Front-end code change data
|---|

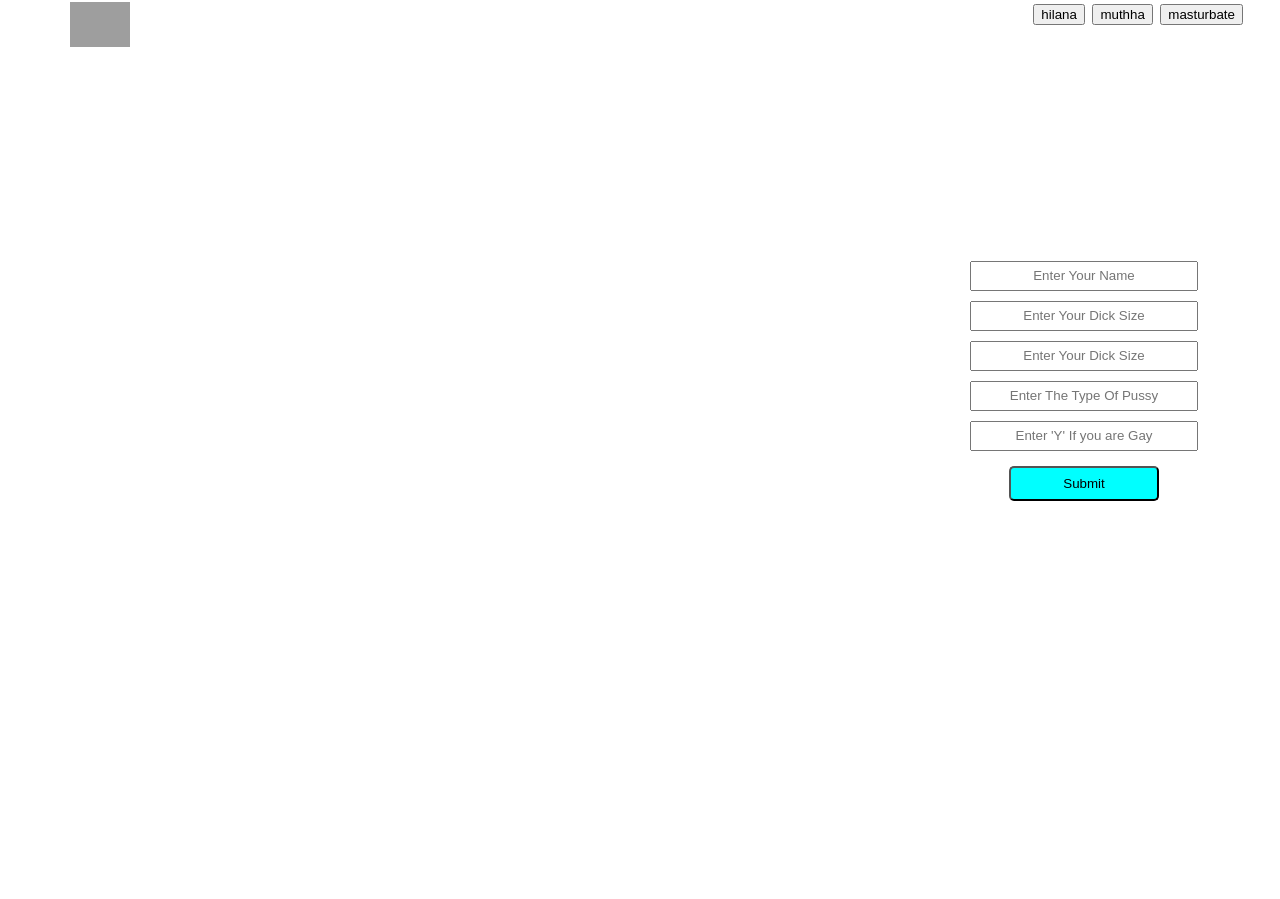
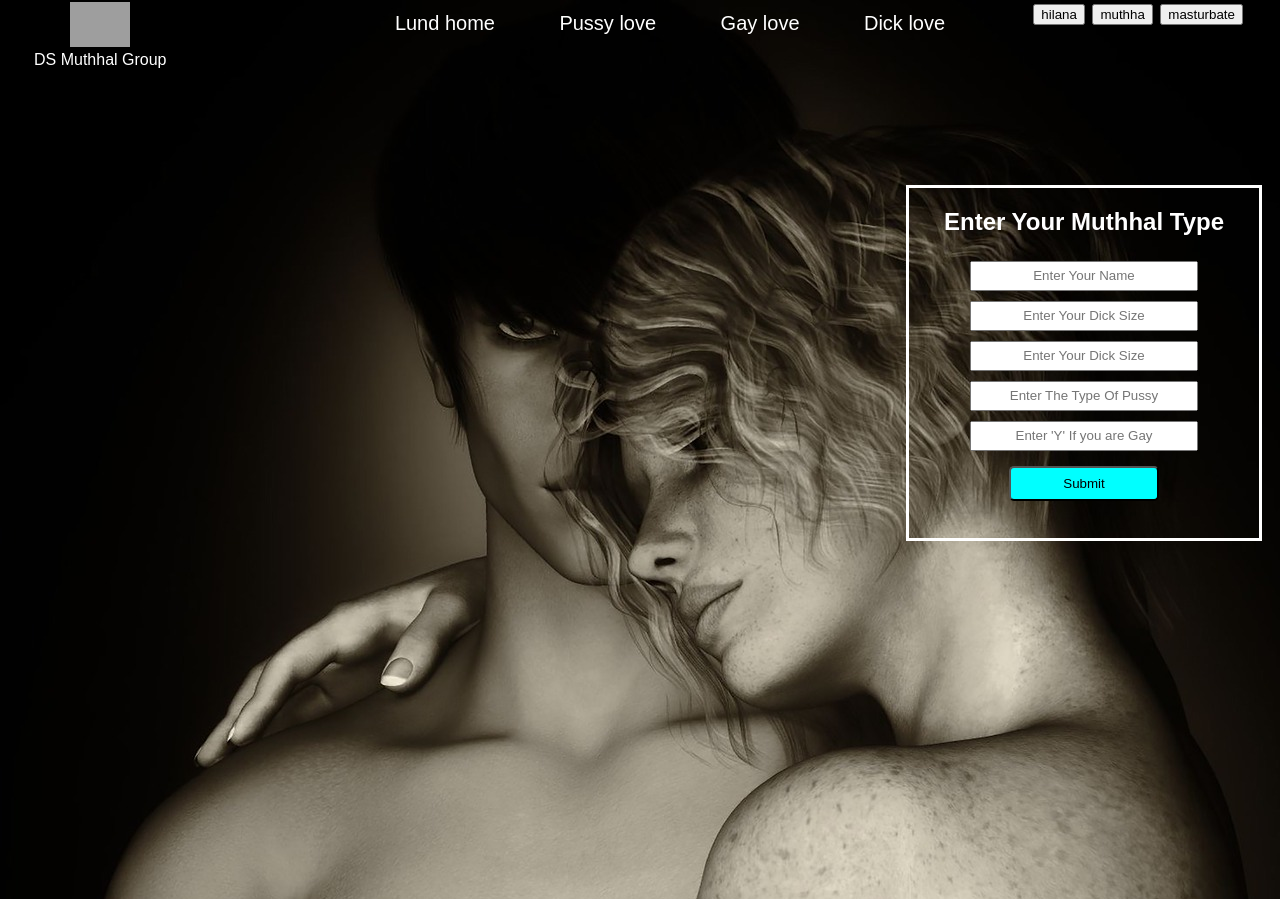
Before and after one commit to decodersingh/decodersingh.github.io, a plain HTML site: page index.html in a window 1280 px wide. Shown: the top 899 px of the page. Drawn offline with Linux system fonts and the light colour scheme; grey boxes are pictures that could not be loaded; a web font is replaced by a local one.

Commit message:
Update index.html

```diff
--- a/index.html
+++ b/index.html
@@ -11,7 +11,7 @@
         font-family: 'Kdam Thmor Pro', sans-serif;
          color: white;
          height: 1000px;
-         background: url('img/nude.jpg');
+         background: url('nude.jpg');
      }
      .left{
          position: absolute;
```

|---|

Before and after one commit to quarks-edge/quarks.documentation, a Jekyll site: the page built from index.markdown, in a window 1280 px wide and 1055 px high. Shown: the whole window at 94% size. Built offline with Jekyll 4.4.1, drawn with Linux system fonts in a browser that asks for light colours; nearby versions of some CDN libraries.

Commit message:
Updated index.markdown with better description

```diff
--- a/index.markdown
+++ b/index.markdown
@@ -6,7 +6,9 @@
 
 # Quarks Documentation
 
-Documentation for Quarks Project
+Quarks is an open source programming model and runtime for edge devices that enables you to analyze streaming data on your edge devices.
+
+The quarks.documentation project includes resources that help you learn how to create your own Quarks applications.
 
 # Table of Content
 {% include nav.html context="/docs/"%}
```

|---|

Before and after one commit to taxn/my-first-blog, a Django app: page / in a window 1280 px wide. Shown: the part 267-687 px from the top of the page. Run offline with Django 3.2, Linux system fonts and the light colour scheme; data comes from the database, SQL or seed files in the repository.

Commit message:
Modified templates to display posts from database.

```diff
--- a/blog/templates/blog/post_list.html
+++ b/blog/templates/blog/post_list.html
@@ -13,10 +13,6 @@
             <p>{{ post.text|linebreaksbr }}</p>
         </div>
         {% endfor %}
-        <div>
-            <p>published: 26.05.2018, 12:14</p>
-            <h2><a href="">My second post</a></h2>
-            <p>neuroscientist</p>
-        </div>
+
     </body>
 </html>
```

|---|

● **Task objective**
Show all lines above holding the word "html".

● **Answer section**
Before and after one commit to decodersingh/decodersingh.github.io, a plain HTML site: page index.html in a window 1280 px wide. Shown: the top 899 px of the page. Drawn offline with Linux system fonts and the light colour scheme; grey boxes are pictures that could not be loaded; a web font is replaced by a local one.
Update index.html
--- a/index.html
+++ b/index.html
 {% include nav.html context="/docs/"%}
--- a/blog/templates/blog/post_list.html
+++ b/blog/templates/blog/post_list.html
 </html>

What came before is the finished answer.